Milk samples (200 ml) collected from morning and afternoon milking’s were pooled and frozen for subsequent analysis at fortnightly intervals . Samples were thawed immediately before analysis, mixed thoroughly and analysed for total solids, protein, Fat and Lactose percentage by Lacto Scan Analyzer.
Nutritional requirements of experimental buffaloes were fulfilled by offering 13.5 Kg of dry matter content per animals which contain 35 Precent of green fodder 20-25 Kg green fodder (Berseem grass, oats grass), 40 precent of concentrates (Shandar Wanda + Sugar Beet Pulp) and 25 Precent of Wheat Straw . Animals were placed in individual pens equipped with cemented manger and fed ration twice daily. Before morning feeding, weighed amount of DCP were mixed in ration and then fed to the animals.
Data collected on different parameters were subjected to statistical analysis by using analysis of variance technique under completely randomized design.
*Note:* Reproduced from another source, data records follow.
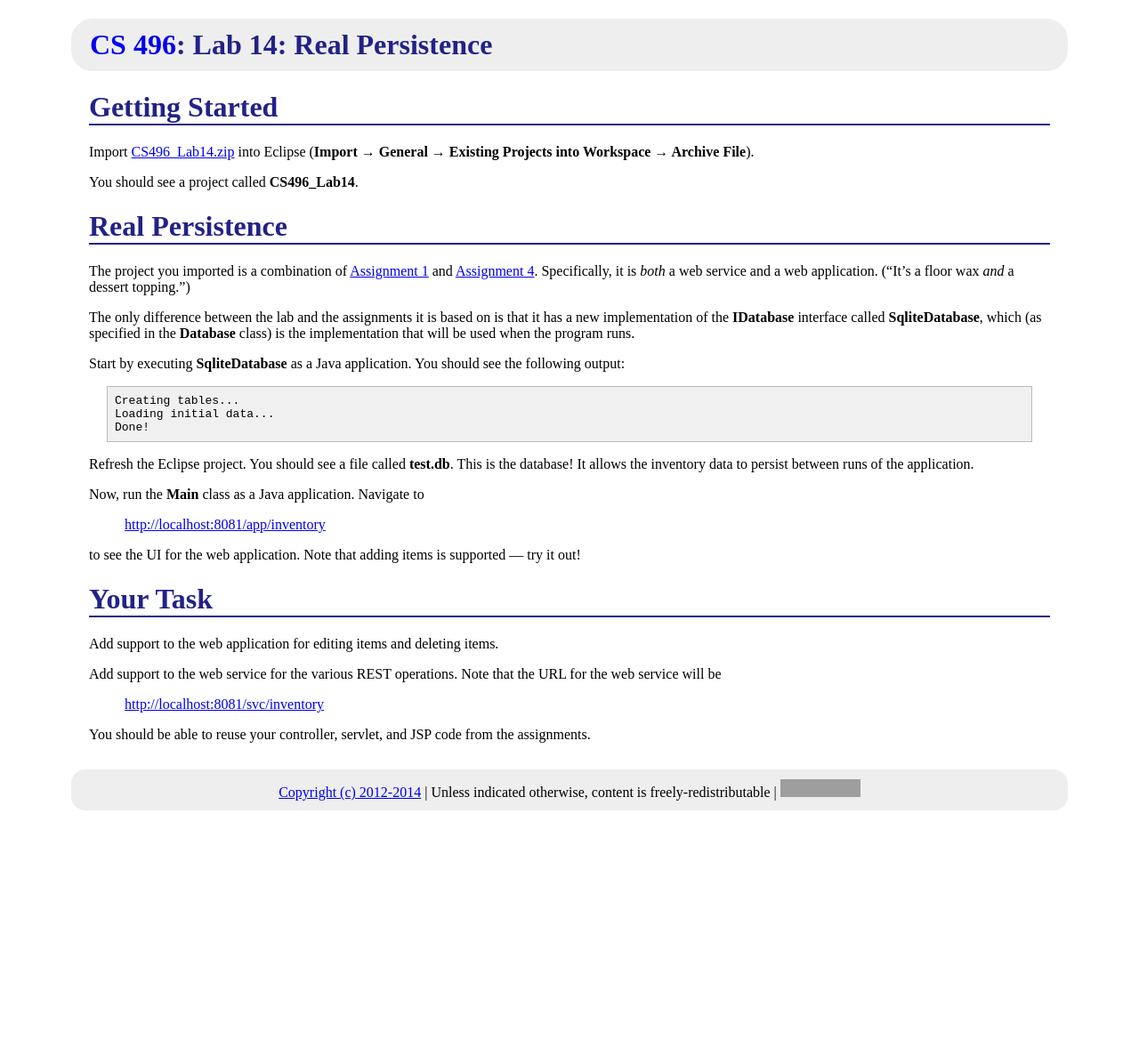
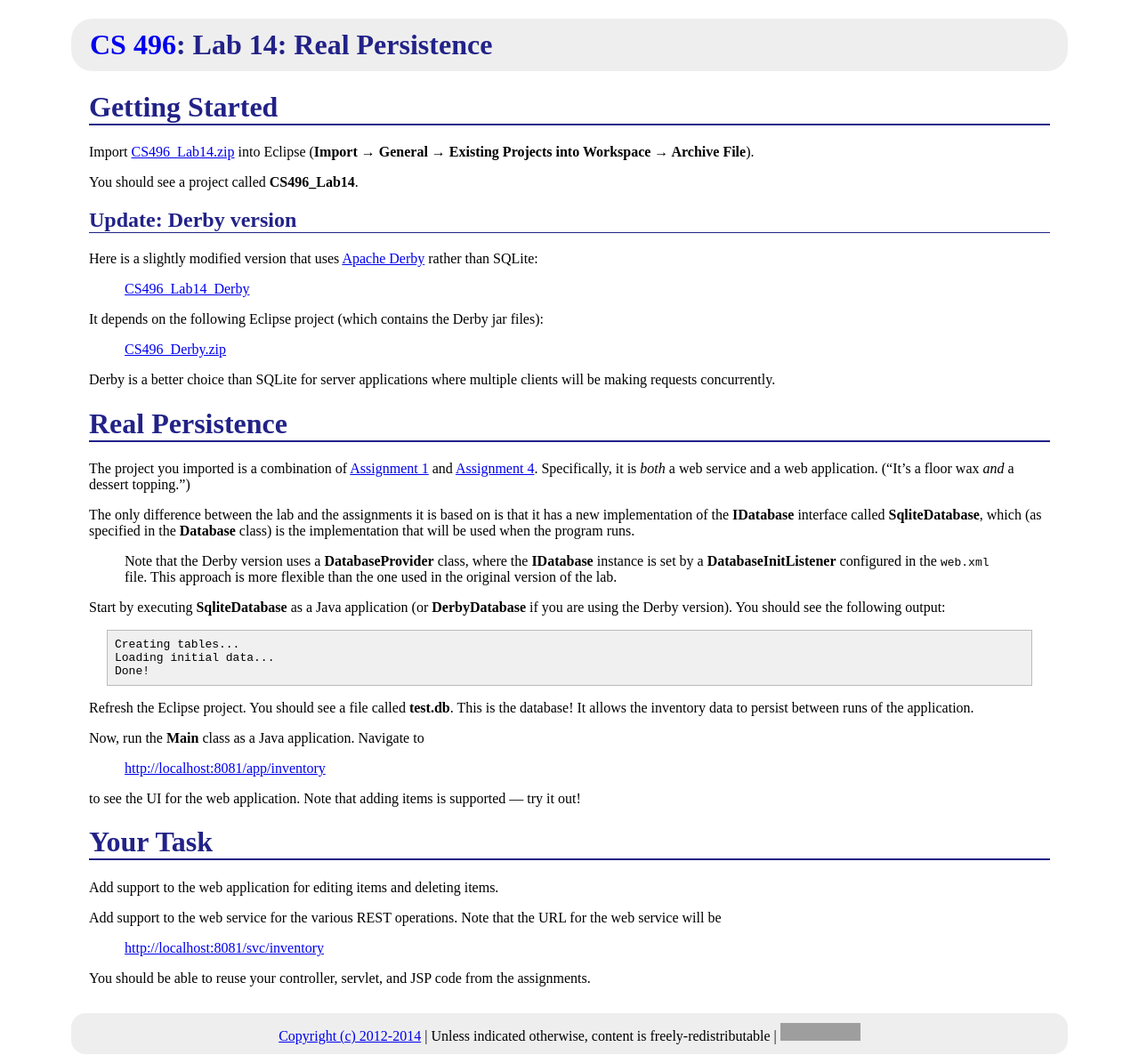
Before and after one commit to ycpcs/cs496-spring2014, a Jekyll site: the page built from labs/lab14.md, in a window 1280 px wide. Shown: the whole page at 89% size. Built offline with Jekyll 4.4.1, drawn with Linux system fonts in a browser that asks for light colours; Markdown is read by kramdown in place of the engine named in the settings; before the commit the page ends 921 px from its top, so only the background shows below that; grey boxes are pictures that could not be loaded.

```diff
--- a/labs/lab14.md
+++ b/labs/lab14.md
@@ -3,21 +3,33 @@ layout: default
 title: "Lab 14: Real Persistence"
 ---
 
-Getting Started
-===============
+# Getting Started
 
 Import [CS496\_Lab14.zip](CS496_Lab14.zip) into Eclipse (**Import &rarr; General &rarr; Existing Projects into Workspace &rarr; Archive File**).
 
 You should see a project called **CS496\_Lab14**.
 
-Real Persistence
-================
+## Update: Derby version
+
+Here is a slightly modified version that uses [Apache Derby](http://db.apache.org/derby/) rather than SQLite:
+
+> [CS496\_Lab14\_Derby](CS496_Lab14_Derby.zip)
+
+It depends on the following Eclipse project (which contains the Derby jar files):
+
+> [CS496\_Derby.zip](CS496_Derby.zip)
+
+Derby is a better choice than SQLite for server applications where multiple clients will be making requests concurrently.
+
+# Real Persistence
 
 The project you imported is a combination of [Assignment 1](../assign/assign01.html) and [Assignment 4](assign/assign04.html).  Specifically, it is *both* a web service and a web application.  ("It's a floor wax *and* a dessert topping.")
 
 The only difference between the lab and the assignments it is based on is that it has a new implementation of the **IDatabase** interface called **SqliteDatabase**, which (as specified in the **Database** class) is the implementation that will be used when the program runs.
 
-Start by executing **SqliteDatabase** as a Java application.  You should see the following output:
+> Note that the Derby version uses a **DatabaseProvider** class, where the **IDatabase** instance is set by a **DatabaseInitListener** configured in the `web.xml` file.  This approach is more flexible than the one used in the original version of the lab.
+
+Start by executing **SqliteDatabase** as a Java application (or **DerbyDatabase** if you are using the Derby version).  You should see the following output:
 
 	Creating tables...
 	Loading initial data...
@@ -31,8 +43,7 @@ Now, run the **Main** class as a Java application.  Navigate to
 
 to see the UI for the web application.  Note that adding items is supported &mdash; try it out!
 
-Your Task
-=========
+# Your Task
 
 Add support to the web application for editing items and deleting items.
 
```
Also changed, not shown: index.md (+1 -0 lines), 2 other files.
Means of different parameters were tested by using least significant difference.
The Result of DCP on milk composition of experimental buffaloes fed on 70, 100 and 120% are given in Table 1. Buffaloes higher milk protein was observed in 120% followed by 100% and 70% Ca and P supplemented groups but there was no difference among the groups . Higher milk fat was observed in buffaloes fed on 120% Ca and P, followed by buffaloes fed on 100% and 70% Ca and P. An increase in milk total solids was observed with increasing level of Ca and P supplementation. Buffaloes fed on 120% Ca and P level produced milk with maximum total solids and 70% fed group had minimum total solids. Buffaloes fed on 100% Ca and P had highest milk lactose content, followed by those fed on 70 and 120% Ca and P supplementation . Findings of the present study are in agreement with those of Begum I et al, 2010  who reported Significant increase in the Total solids and fat content of milk in higher DCP supplementation groups to those groups who were given low dose rates . In the present study, lactose content did not vary significantly throughout the lactation because the close relationship between lactose synthesis and the amount of water drawn into milk makes lactose a stable milk component .
|Parameters Milk Composition||70grams (Average) DCP Mix With Feed||100grams (Average) DCP Mix With Feed||120grams (Average) DCP Mix With Feed|
|Protein %age||4.17 ± 0.07||4.21 ± 0.07||4.37 ± 0.10|
|Lactose %age||4.52 ± 0.05||4.65 ± 0.07||4.56 ± 0.05|
|Fat %age||6.93 ± 0.07||6.94 ± 0.08||7.24 ± 0.11|
|Solid Not Fat %age||8.70 ± 0.05||8.86 ± 0.05||8.93 ± 0.07|
|Total Solid %age||15.63 ± 0.11||15.80 ± 0.11||16.17 ± 0.15|
Table 1: Effect of DCP supplementation on milk composition in lactating Nili Ravi buffaloes.
Results of the present study discovered that supplementation of 120% DCP in diets of lactating buffaloes increased total solids of milk, milk fat to the groups which were fed at the rate of 70% and 100% DCP supplemented groups. This indicates that minerals supplementation is important to reduce the economic losses due to minerals deficiencies and helpful in increasing the income of farmers due to milk composition was enhanced as well as production in lactating Nili-Ravi buffaloes.